* What you have to do
What is needed is an exact copy of every record below.

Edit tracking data
Segment Open
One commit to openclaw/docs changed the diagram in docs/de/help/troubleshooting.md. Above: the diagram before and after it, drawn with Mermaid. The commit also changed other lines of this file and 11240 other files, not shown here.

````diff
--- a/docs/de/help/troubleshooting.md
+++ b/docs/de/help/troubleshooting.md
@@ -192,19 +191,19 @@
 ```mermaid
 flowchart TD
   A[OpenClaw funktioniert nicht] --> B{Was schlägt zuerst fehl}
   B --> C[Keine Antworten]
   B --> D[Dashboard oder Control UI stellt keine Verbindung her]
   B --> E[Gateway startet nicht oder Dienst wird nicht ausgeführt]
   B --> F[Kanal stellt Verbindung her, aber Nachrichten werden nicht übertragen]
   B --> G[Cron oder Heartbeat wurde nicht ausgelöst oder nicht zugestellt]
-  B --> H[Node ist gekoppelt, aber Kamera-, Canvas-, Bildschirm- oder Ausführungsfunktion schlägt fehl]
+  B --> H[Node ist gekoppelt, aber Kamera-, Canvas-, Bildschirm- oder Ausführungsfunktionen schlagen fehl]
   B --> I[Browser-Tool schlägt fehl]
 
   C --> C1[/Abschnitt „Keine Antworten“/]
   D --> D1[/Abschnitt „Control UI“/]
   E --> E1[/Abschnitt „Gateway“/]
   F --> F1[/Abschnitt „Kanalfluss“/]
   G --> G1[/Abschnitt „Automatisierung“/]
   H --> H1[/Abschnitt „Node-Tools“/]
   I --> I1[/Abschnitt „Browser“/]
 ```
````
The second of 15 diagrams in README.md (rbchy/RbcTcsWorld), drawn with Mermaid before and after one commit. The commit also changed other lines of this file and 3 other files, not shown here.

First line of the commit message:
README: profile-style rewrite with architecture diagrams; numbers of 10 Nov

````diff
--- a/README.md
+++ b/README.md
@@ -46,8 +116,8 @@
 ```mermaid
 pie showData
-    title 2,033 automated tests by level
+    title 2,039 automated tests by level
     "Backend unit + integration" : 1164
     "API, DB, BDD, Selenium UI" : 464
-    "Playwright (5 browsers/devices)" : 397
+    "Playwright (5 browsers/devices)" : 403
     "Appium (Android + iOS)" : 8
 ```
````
Segment Closed
* Response
One commit to openclaw/docs changed the diagram in docs/de/help/troubleshooting.md. Above: the diagram before and after it, drawn with Mermaid. The commit also changed other lines of this file and 11240 other files, not shown here.

````diff
--- a/docs/de/help/troubleshooting.md
+++ b/docs/de/help/troubleshooting.md
@@ -192,19 +191,19 @@
 ```mermaid
 flowchart TD
   A[OpenClaw funktioniert nicht] --> B{Was schlägt zuerst fehl}
   B --> C[Keine Antworten]
   B --> D[Dashboard oder Control UI stellt keine Verbindung her]
   B --> E[Gateway startet nicht oder Dienst wird nicht ausgeführt]
   B --> F[Kanal stellt Verbindung her, aber Nachrichten werden nicht übertragen]
   B --> G[Cron oder Heartbeat wurde nicht ausgelöst oder nicht zugestellt]
-  B --> H[Node ist gekoppelt, aber Kamera-, Canvas-, Bildschirm- oder Ausführungsfunktion schlägt fehl]
+  B --> H[Node ist gekoppelt, aber Kamera-, Canvas-, Bildschirm- oder Ausführungsfunktionen schlagen fehl]
   B --> I[Browser-Tool schlägt fehl]
 
   C --> C1[/Abschnitt „Keine Antworten“/]
   D --> D1[/Abschnitt „Control UI“/]
   E --> E1[/Abschnitt „Gateway“/]
   F --> F1[/Abschnitt „Kanalfluss“/]
   G --> G1[/Abschnitt „Automatisierung“/]
   H --> H1[/Abschnitt „Node-Tools“/]
   I --> I1[/Abschnitt „Browser“/]
 ```
````
The second of 15 diagrams in README.md (rbchy/RbcTcsWorld), drawn with Mermaid before and after one commit. The commit also changed other lines of this file and 3 other files, not shown here.

First line of the commit message:
README: profile-style rewrite with architecture diagrams; numbers of 10 Nov

````diff
--- a/README.md
+++ b/README.md
@@ -46,8 +116,8 @@
 ```mermaid
 pie showData
-    title 2,033 automated tests by level
+    title 2,039 automated tests by level
     "Backend unit + integration" : 1164
     "API, DB, BDD, Selenium UI" : 464
-    "Playwright (5 browsers/devices)" : 397
+    "Playwright (5 browsers/devices)" : 403
     "Appium (Android + iOS)" : 8
 ```
````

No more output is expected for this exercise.